## DATA FOR REVIEW
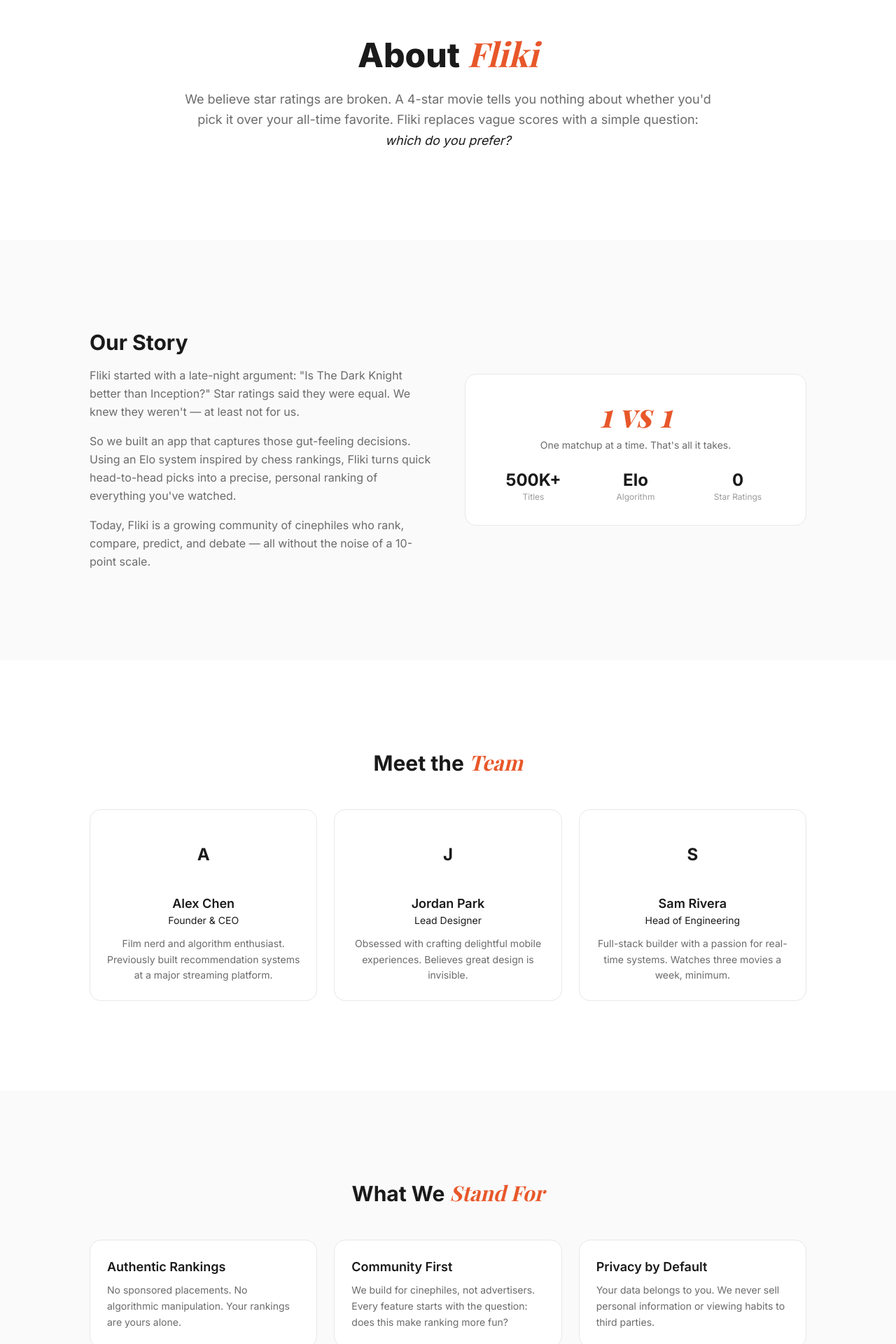
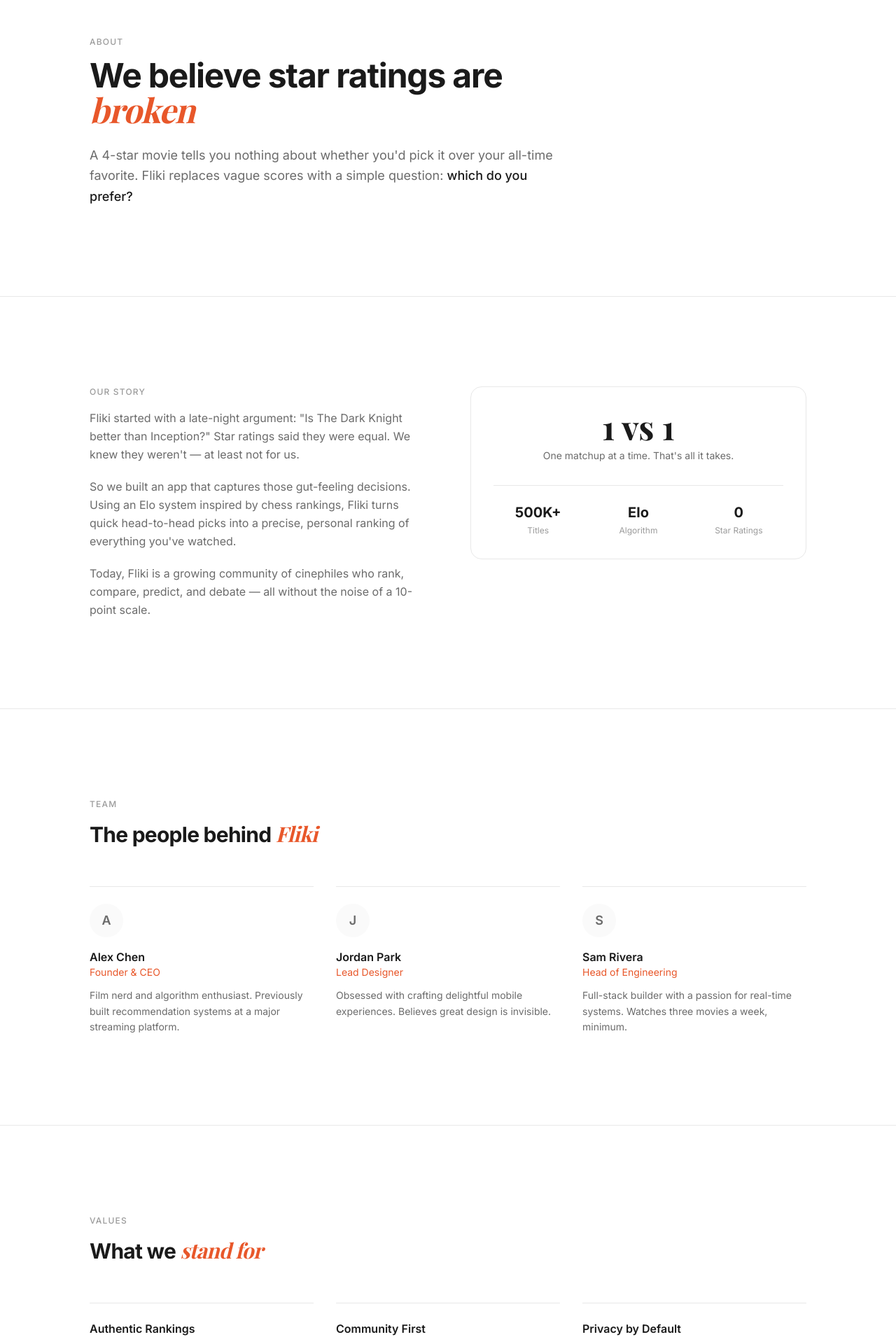
Before and after one commit to FlikiApp/FlikiApp-Web, a React (Vite) app: page /about in a window 1280 px wide. Shown: the part 140-2060 px from the top of the page at 70% size. Built offline with nearby package versions, Linux system fonts and the light colour scheme; a web font is replaced by a local one.

Commit message:
Redesign about page with minimal layout

```diff
--- a/src/pages/AboutPage.tsx
+++ b/src/pages/AboutPage.tsx
@@ -15,23 +15,25 @@ export default function AboutPage() {
       {/* Mission */}
       <SectionWrapper>
         <AnimatedSection>
-          <div className="text-center max-w-3xl mx-auto">
-            <h1 className="text-4xl sm:text-5xl font-extrabold mb-6">
-              About <GradientText>Fliki</GradientText>
+          <div className="max-w-2xl">
+            <p className="text-text-muted text-xs font-medium uppercase tracking-widest mb-4">About</p>
+            <h1 className="text-4xl sm:text-5xl font-bold tracking-tight mb-6">
+              We believe star ratings are{' '}
+              <GradientText>broken</GradientText>
             </h1>
             <p className="text-text-secondary text-lg leading-relaxed">
-              We believe star ratings are broken. A 4-star movie tells you nothing about whether you'd pick it over your all-time favorite. Fliki replaces vague scores with a simple question: <em className="text-text-primary">which do you prefer?</em>
+              A 4-star movie tells you nothing about whether you'd pick it over your all-time favorite. Fliki replaces vague scores with a simple question: <em className="text-text-primary not-italic font-medium">which do you prefer?</em>
             </p>
           </div>
         </AnimatedSection>
       </SectionWrapper>
 
       {/* Story */}
-      <SectionWrapper className="bg-surface-secondary">
-        <div className="grid lg:grid-cols-2 gap-12 items-center">
+      <SectionWrapper className="border-t border-border-subtle">
+        <div className="grid lg:grid-cols-2 gap-16 items-start">
           <AnimatedSection direction="left">
-            <h2 className="text-3xl font-bold mb-4">Our Story</h2>
-            <div className="space-y-4 text-text-secondary leading-relaxed">
+            <p className="text-text-muted text-xs font-medium uppercase tracking-widest mb-4">Our Story</p>
+            <div className="space-y-5 text-text-secondary leading-relaxed">
               <p>
                 Fliki started with a late-night argument: "Is The Dark Knight better than Inception?" Star ratings said they were equal. We knew they weren't — at least not for us.
               </p>
@@ -45,26 +47,26 @@ export default function AboutPage() {
           </AnimatedSection>
 
           <AnimatedSection direction="right">
-            <div className="bg-surface-card border border-border-subtle rounded-2xl p-8">
+            <div className="border border-border-subtle rounded-2xl p-8">
               <div className="text-center">
-                <div className="text-5xl font-extrabold mb-2">
-                  <GradientText>1 vs 1</GradientText>
+                <div className="text-5xl font-bold font-serif mb-2 text-text-primary">
+                  1 vs 1
                 </div>
-                <p className="text-text-secondary text-sm mb-6">
+                <p className="text-text-secondary text-sm mb-8">
                   One matchup at a time. That's all it takes.
                 </p>
-                <div className="grid grid-cols-3 gap-4 text-center">
+                <div className="grid grid-cols-3 gap-4 text-center border-t border-border-subtle pt-6">
                   <div>
-                    <div className="text-2xl font-bold text-text-primary">500K+</div>
-                    <div className="text-xs text-text-muted">Titles</div>
+                    <div className="text-xl font-bold text-text-primary">500K+</div>
+                    <div className="text-xs text-text-muted mt-1">Titles</div>
                   </div>
                   <div>
-                    <div className="text-2xl font-bold text-text-primary">Elo</div>
-                    <div className="text-xs text-text-muted">Algorithm</div>
+                    <div className="text-xl font-bold text-text-primary">Elo</div>
+                    <div className="text-xs text-text-muted mt-1">Algorithm</div>
                   </div>
                   <div>
-                    <div className="text-2xl font-bold text-text-primary">0</div>
-                    <div className="text-xs text-text-muted">Star Ratings</div>
+                    <div className="text-xl font-bold text-text-primary">0</div>
+                    <div className="text-xs text-text-muted mt-1">Star Ratings</div>
                   </div>
                 </div>
               </div>
@@ -74,24 +76,25 @@ export default function AboutPage() {
       </SectionWrapper>
 
       {/* Team */}
-      <SectionWrapper>
+      <SectionWrapper className="border-t border-border-subtle">
         <AnimatedSection>
-          <h2 className="text-3xl font-bold text-center mb-12">
-            Meet the <GradientText>Team</GradientText>
+          <p className="text-text-muted text-xs font-medium uppercase tracking-widest mb-4">Team</p>
+          <h2 className="text-3xl font-bold tracking-tight mb-14">
+            The people behind <GradientText>Fliki</GradientText>
           </h2>
         </AnimatedSection>
 
-        <div className="grid md:grid-cols-3 gap-6">
+        <div className="grid md:grid-cols-3 gap-8">
           {TEAM_MEMBERS.map((member, i) => (
-            <AnimatedSection key={member.name} delay={i * 0.1}>
-              <div className="bg-surface-card border border-border-subtle rounded-2xl p-6 text-center hover:border-fliki-blue/40 transition-colors">
-                <div className="w-20 h-20 mx-auto rounded-full bg-gradient-to-br from-fliki-cyan/20 to-fliki-purple/20 flex items-center justify-center mb-4">
-                  <span className="text-2xl font-bold text-fliki-cyan">
+            <AnimatedSection key={member.name} delay={i * 0.08}>
+              <div className="border-t border-border-subtle pt-6">
+                <div className="w-12 h-12 rounded-full bg-surface-secondary flex items-center justify-center mb-4">
+                  <span className="text-lg font-semibold text-text-secondary">
                     {member.name.charAt(0)}
                   </span>
                 </div>
-                <h3 className="text-lg font-semibold">{member.name}</h3>
-                <p className="text-fliki-cyan text-sm mb-3">{member.role}</p>
+                <h3 className="text-base font-semibold">{member.name}</h3>
+                <p className="text-accent text-sm mb-3">{member.role}</p>
                 <p className="text-text-secondary text-sm leading-relaxed">{member.bio}</p>
               </div>
             </AnimatedSection>
@@ -100,18 +103,19 @@ export default function AboutPage() {
       </SectionWrapper>
 
       {/* Values */}
-      <SectionWrapper className="bg-surface-secondary">
+      <SectionWrapper className="border-t border-border-subtle">
         <AnimatedSection>
-          <h2 className="text-3xl font-bold text-center mb-12">
-            What We <GradientText>Stand For</GradientText>
+          <p className="text-text-muted text-xs font-medium uppercase tracking-widest mb-4">Values</p>
+          <h2 className="text-3xl font-bold tracking-tight mb-14">
+            What we <GradientText>stand for</GradientText>
           </h2>
         </AnimatedSection>
 
-        <div className="grid md:grid-cols-3 gap-6">
+        <div className="grid md:grid-cols-3 gap-8">
           {VALUES.map((value, i) => (
-            <AnimatedSection key={value.title} delay={i * 0.1}>
-              <div className="bg-surface-card border border-border-subtle rounded-2xl p-6 hover:border-fliki-blue/40 transition-colors h-full">
-                <h3 className="text-lg font-semibold mb-2">{value.title}</h3>
+            <AnimatedSection key={value.title} delay={i * 0.08}>
+              <div className="border-t border-border-subtle pt-6 h-full">
+                <h3 className="text-base font-semibold mb-2">{value.title}</h3>
                 <p className="text-text-secondary text-sm leading-relaxed">{value.description}</p>
               </div>
             </AnimatedSection>
@@ -120,19 +124,19 @@ export default function AboutPage() {
       </SectionWrapper>
 
       {/* CTA */}
-      <SectionWrapper>
-        <AnimatedSection>
-          <div className="text-center">
-            <h2 className="text-3xl sm:text-4xl font-bold mb-6">
-              Join the <GradientText>Community</GradientText>
+      <section className="py-32 md:py-40 border-t border-border-subtle">
+        <div className="max-w-5xl mx-auto px-6 sm:px-8 lg:px-12 text-center">
+          <AnimatedSection>
+            <h2 className="text-3xl sm:text-4xl font-bold tracking-tight mb-6">
+              Join the <GradientText>community</GradientText>
             </h2>
-            <p className="text-text-secondary text-lg max-w-xl mx-auto mb-10">
+            <p className="text-text-secondary text-lg max-w-md mx-auto mb-10">
               Download Fliki and start building your definitive ranking.
             </p>
             <AppStoreButton />
-          </div>
-        </AnimatedSection>
-      </SectionWrapper>
+          </AnimatedSection>
+        </div>
+      </section>
     </motion.div>
   )
 }
```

## TASK TO COMPLETE
Looking at the entries above, work out how many lines include the word "AboutPage" and reply with that number alone.

## TASK SOLUTION
7